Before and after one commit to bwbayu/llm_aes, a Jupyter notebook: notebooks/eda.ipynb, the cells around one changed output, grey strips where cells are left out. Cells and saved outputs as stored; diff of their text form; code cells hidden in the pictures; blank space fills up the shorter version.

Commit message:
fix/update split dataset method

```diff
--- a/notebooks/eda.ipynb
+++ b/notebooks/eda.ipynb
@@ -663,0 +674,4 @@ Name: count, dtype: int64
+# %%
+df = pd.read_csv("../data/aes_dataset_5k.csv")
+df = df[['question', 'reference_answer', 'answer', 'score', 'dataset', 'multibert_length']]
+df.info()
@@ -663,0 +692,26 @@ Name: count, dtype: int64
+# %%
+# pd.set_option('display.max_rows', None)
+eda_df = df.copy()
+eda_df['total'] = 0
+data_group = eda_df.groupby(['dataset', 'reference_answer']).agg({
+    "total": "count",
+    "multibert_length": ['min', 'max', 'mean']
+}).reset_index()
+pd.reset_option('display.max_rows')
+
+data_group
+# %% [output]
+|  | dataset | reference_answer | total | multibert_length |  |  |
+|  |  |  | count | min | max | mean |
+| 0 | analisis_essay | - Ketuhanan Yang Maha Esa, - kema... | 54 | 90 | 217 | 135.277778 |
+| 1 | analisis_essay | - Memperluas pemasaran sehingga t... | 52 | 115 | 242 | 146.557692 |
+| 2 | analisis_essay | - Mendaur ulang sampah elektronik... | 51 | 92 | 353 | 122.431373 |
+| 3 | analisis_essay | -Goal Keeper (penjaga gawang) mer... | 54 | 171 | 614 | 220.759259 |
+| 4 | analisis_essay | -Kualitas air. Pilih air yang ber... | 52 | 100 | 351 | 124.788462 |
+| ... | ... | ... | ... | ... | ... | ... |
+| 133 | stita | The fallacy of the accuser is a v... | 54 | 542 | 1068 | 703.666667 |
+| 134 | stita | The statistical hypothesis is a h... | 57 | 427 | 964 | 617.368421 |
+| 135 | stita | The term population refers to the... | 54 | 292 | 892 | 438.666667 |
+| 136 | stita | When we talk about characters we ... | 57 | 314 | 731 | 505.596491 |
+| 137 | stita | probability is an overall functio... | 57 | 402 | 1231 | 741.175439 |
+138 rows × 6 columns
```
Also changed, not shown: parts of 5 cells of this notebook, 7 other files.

=-=-=

[What to do]:
For every line of the records that has the word "stita" in it, make a copy.

[Result of the task]:
+| 133 | stita | The fallacy of the accuser is a v... | 54 | 542 | 1068 | 703.666667 |
+| 134 | stita | The statistical hypothesis is a h... | 57 | 427 | 964 | 617.368421 |
+| 135 | stita | The term population refers to the... | 54 | 292 | 892 | 438.666667 |
+| 136 | stita | When we talk about characters we ... | 57 | 314 | 731 | 505.596491 |
+| 137 | stita | probability is an overall functio... | 57 | 402 | 1231 | 741.175439 |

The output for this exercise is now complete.